Collected data entries
+===+

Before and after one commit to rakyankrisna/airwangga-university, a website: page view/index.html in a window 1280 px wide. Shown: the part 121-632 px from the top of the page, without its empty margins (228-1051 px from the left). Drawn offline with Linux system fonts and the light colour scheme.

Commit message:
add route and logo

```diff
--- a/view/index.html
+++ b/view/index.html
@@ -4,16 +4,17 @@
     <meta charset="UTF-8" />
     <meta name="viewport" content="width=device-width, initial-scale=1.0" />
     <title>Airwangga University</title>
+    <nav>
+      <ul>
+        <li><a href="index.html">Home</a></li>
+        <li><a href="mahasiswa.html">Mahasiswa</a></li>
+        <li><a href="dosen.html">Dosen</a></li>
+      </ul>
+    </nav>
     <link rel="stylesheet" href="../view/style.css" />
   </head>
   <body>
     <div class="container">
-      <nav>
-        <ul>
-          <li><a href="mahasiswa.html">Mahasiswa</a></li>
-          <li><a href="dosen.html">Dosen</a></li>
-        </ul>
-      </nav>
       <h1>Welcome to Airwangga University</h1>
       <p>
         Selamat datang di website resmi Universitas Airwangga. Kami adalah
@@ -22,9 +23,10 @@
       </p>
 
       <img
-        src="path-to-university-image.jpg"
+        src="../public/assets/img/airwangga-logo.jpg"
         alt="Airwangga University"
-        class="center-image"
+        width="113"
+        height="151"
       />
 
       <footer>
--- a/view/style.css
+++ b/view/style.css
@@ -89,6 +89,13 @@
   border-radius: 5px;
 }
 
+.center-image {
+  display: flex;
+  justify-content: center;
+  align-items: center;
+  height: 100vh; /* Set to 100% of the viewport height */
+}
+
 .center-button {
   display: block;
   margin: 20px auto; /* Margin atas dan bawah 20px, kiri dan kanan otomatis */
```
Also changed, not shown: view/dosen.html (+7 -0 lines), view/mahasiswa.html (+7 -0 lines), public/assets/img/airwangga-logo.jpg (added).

+===+

■ TASK REQUIREMENTS ■
Please report all lines in the entries where "href" appears.

■ TASK ANSWER ■
+        <li><a href="index.html">Home</a></li>
+        <li><a href="mahasiswa.html">Mahasiswa</a></li>
+        <li><a href="dosen.html">Dosen</a></li>
     <link rel="stylesheet" href="../view/style.css" />
-          <li><a href="mahasiswa.html">Mahasiswa</a></li>
-          <li><a href="dosen.html">Dosen</a></li>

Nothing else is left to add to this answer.